After being rumoured for some time as the 'Pixel 3 Lite', the more affordable Pixel 3 family has arrived in 'a' model guise. Just like the regular Pixel 3, the 3a comes in standard size, as reviewed here, and larger XL format.

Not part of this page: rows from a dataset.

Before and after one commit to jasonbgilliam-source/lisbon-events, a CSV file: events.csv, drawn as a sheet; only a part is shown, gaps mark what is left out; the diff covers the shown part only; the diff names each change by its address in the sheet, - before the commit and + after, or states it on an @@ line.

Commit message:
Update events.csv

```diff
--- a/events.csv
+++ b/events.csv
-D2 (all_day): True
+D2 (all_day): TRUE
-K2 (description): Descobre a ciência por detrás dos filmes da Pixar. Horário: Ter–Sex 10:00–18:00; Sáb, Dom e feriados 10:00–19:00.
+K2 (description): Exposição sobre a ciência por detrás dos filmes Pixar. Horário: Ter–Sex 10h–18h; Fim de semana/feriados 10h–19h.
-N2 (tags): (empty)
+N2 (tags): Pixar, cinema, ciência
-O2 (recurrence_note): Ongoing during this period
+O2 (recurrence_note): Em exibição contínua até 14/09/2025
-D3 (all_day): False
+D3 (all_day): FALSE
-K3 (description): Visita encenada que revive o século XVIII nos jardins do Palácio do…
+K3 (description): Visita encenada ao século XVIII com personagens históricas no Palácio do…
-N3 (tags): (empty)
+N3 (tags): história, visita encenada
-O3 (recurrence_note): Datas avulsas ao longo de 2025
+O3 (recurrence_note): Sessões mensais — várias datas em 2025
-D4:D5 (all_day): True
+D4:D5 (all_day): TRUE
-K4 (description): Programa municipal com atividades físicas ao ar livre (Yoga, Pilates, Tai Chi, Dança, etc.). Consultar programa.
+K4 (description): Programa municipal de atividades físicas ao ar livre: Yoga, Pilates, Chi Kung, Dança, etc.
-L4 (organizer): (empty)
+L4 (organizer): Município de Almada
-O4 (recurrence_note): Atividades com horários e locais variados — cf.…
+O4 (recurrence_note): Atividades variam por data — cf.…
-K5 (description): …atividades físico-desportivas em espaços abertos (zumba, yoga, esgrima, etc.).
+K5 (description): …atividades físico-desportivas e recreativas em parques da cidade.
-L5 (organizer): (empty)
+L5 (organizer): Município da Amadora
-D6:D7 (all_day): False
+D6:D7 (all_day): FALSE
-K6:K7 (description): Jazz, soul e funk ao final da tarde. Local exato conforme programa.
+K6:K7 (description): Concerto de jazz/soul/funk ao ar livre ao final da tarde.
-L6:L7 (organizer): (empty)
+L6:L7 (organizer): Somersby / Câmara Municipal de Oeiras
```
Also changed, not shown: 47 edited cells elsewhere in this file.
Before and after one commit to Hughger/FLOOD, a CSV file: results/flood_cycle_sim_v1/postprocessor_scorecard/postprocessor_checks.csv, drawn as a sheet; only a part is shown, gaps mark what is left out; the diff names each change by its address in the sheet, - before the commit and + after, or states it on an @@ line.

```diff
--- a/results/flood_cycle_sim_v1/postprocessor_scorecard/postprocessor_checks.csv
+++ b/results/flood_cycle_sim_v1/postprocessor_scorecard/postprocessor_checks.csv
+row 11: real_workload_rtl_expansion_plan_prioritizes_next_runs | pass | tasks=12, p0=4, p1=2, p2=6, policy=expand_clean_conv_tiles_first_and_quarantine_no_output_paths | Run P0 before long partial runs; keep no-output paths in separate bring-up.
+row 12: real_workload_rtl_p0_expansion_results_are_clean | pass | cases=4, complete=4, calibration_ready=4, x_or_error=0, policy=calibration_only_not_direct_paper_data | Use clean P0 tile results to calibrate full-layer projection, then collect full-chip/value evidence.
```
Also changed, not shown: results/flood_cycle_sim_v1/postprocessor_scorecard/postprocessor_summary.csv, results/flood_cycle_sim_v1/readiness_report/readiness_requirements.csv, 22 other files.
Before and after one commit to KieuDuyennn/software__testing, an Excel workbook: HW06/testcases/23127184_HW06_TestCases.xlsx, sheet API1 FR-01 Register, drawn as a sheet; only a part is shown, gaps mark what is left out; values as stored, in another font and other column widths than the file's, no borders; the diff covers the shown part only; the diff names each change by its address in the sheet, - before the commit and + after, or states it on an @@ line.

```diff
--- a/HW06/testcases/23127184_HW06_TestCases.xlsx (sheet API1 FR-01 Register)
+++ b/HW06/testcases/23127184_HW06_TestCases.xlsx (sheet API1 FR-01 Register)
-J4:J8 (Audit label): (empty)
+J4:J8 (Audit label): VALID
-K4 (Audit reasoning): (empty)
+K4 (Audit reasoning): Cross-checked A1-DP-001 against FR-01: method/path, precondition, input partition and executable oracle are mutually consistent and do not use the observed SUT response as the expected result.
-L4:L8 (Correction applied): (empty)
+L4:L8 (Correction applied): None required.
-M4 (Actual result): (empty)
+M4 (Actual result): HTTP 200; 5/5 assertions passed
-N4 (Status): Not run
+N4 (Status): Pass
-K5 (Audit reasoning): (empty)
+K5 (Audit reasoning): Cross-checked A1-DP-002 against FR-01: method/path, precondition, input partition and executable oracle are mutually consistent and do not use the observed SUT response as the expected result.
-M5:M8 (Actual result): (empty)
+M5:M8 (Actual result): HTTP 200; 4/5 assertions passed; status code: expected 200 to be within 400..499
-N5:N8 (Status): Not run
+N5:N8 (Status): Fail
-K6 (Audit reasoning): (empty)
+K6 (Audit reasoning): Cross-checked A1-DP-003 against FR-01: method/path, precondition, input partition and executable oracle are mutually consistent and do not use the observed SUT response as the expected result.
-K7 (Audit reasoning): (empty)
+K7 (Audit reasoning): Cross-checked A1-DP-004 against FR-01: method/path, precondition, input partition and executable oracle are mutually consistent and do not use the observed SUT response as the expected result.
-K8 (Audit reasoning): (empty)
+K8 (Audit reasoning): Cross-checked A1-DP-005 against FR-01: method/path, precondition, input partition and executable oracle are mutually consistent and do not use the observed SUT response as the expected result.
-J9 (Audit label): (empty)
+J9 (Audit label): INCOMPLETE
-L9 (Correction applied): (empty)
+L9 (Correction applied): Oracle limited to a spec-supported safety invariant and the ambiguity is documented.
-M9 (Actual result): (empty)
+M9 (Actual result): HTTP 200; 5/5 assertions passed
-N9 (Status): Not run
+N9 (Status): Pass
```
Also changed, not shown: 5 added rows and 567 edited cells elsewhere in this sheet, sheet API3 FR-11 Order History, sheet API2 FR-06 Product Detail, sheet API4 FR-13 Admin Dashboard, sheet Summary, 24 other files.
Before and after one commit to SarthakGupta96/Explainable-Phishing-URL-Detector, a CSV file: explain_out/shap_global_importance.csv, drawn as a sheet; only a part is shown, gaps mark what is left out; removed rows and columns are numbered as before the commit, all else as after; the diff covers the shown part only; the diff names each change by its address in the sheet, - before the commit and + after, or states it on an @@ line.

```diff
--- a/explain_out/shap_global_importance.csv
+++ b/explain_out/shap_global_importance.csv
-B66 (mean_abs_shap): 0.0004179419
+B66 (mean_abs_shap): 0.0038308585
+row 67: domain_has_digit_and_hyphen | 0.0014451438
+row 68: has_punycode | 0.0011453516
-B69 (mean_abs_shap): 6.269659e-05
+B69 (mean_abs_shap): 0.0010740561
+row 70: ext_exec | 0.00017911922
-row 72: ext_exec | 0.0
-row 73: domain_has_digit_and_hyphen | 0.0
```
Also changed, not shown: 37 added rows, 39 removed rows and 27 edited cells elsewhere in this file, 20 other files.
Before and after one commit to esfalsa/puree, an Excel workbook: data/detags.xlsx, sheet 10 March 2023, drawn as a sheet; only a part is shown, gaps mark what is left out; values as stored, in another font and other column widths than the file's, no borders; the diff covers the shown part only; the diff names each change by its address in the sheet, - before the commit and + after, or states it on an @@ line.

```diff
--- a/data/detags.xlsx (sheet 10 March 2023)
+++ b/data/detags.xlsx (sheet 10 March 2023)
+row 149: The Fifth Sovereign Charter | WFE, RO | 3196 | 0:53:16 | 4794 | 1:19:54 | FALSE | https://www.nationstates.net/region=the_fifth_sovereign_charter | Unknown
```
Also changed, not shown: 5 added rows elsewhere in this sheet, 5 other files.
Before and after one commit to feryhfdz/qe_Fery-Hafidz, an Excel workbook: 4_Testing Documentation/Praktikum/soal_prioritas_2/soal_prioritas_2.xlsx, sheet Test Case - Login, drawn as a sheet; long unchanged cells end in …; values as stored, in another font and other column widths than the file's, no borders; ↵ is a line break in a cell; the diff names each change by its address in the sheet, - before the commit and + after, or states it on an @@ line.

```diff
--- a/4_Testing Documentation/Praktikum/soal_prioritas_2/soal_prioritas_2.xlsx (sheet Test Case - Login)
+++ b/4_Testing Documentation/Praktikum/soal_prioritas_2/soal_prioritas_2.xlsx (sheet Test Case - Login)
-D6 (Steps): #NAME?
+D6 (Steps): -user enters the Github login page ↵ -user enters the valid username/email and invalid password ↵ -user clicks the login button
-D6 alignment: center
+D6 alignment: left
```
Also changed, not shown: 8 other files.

We spent the long early May bank holiday weekend with the regular Pixel 3a as our day-to-day phone to find out whether this mid-range model brings many compromises, whether the performance is as good as Google promises, and if that camera performance really is exactly the same as its more expensive sibling.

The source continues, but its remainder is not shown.